Raila's allies in Nasa, the National Super Alliance, and Uhuru's deputy, Ruto, were taken by surprise and incensed.
Ruto considered his exclusion an insult. Though he and Uhuru had earlier differences, this was the beginning of the end. For Ruto it was a curse. He protested and started becoming enemies with the President who had once pledged to support Ruto as his successor.
The handshake led to Uhuru and Raila launching the Building Bridges Initiative (BBI). It was intended to lead to a referendum to make far-reaching changes to the Constitution, including adding top leadership positions that could be shared with other opposition leaders.
They said the aim was to end the electoral cycle of violence and the 'winner take all' system that led to exclusion and frustration of other deserving communities.
BBI collapsed after the High Court ruled the President had acted unlawfully when he spearheaded referendum changes to the Constitution. That court, the Court of Appeal and the Supreme Court found unjustifiable and unconstitutional flaws in the BBI procedure.
Despite this setback, Uhuru's support for Raila did not dim as he continued to drum up support for him publicly without mentioning his hame But his intention was clear, especially to Ruto.
This meant Uhuru was not going to support his deputy and they drifted further apart and became antagonists as their second term began.
Uhuru and Raila drew closer and they drew at least 26 parties into the Azimio la Umoja coalition.
President pulled out all the stops to support Raila and state machinery and state officers helped.
Polls at first showed Ruto ahead, but Raila caught up and by Election Day they were neck and neck. The race was impossible to call.

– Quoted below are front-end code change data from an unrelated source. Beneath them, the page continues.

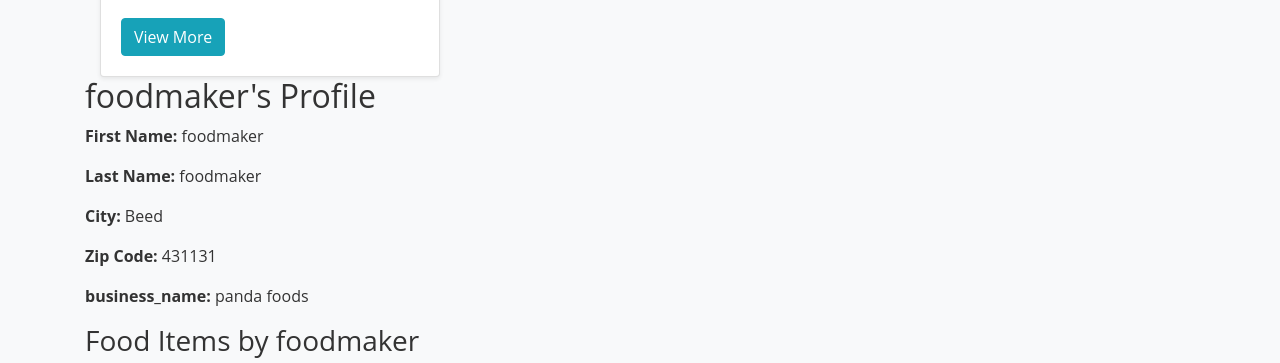
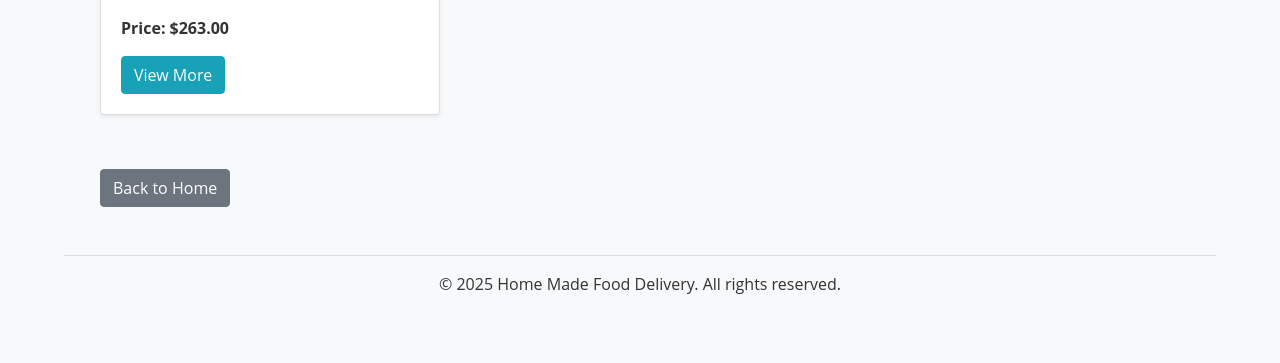
Before and after one commit to prathameshdol196/HMF_Project, a Django app: page /foodmaker/1/ in a window 1280 px wide. Shown: the part 979-1342 px from the top of the page. After the commit the page ends 1273 px from the top, so only its background shows below. Run offline with Django 5.2, Linux system fonts and the light colour scheme; data comes from the database, SQL or seed files in the repository; some libraries are stand-ins or nearby versions.

Commit message:
did some styling

```diff
--- a/foodapp/templates/foodmaker_profile.html
+++ b/foodapp/templates/foodmaker_profile.html
@@ -14,14 +14,14 @@
     <p><strong>Zip Code:</strong> {{ foodmaker.zipcode }}</p>
     <p><strong>business Name:</strong> {{ foodmaker.business_name }}</p>
 
-    <h3>Food Items by {{ foodmaker.user.username }}</h3>
+    <h3 style="margin-top: 5%;">Food Items by {{ foodmaker.user.username }}</h3>
 
     {% if food_items %}
     <div class="row row-cols-1 row-cols-md-2 row-cols-lg-3 g-4">
         {% for food in food_items %}
         <div class="col">
             <div class="card shadow-sm">
-                <img src="{{ food.food_image.url }}" class="card-img-top" alt="{{ food.title }}" style="height: 200px; object-fit: cover;">
+                <img src="{{ food.food_image.url }}" class="card-img-top" alt="{{ food.title }}" >
                 <div class="card-body">
                     <h5 class="card-title">{{ food.title }}</h5>
                     <p class="card-text">{{ food.description|truncatewords:10 }}</p>
@@ -37,8 +37,10 @@
         <p class="text-muted">This FoodMaker hasn't added any food items yet.</p>
     {% endif %}
 
+    <a href="{% url 'home' %}" class="btn btn-secondary" style="margin-top: 5%;" >Back to Home</a>
+
 </div>
-
+<!--
 <h2>{{ foodmaker.user.username }}'s Profile</h2>
 <p><strong>First Name:</strong> {{ foodmaker.first_name }}</p>
 <p><strong>Last Name:</strong> {{ foodmaker.last_name }}</p>
@@ -64,7 +66,6 @@
         <p>This food maker has not added any food items yet.</p>
     {% endfor %}
 </div>
-
-<a href="{% url 'home' %}" class="btn btn-secondary">Back to Home</a>
+-->
 
 {% endblock %}
```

As tallying proceeded, they were still close, first one ahead, then the other.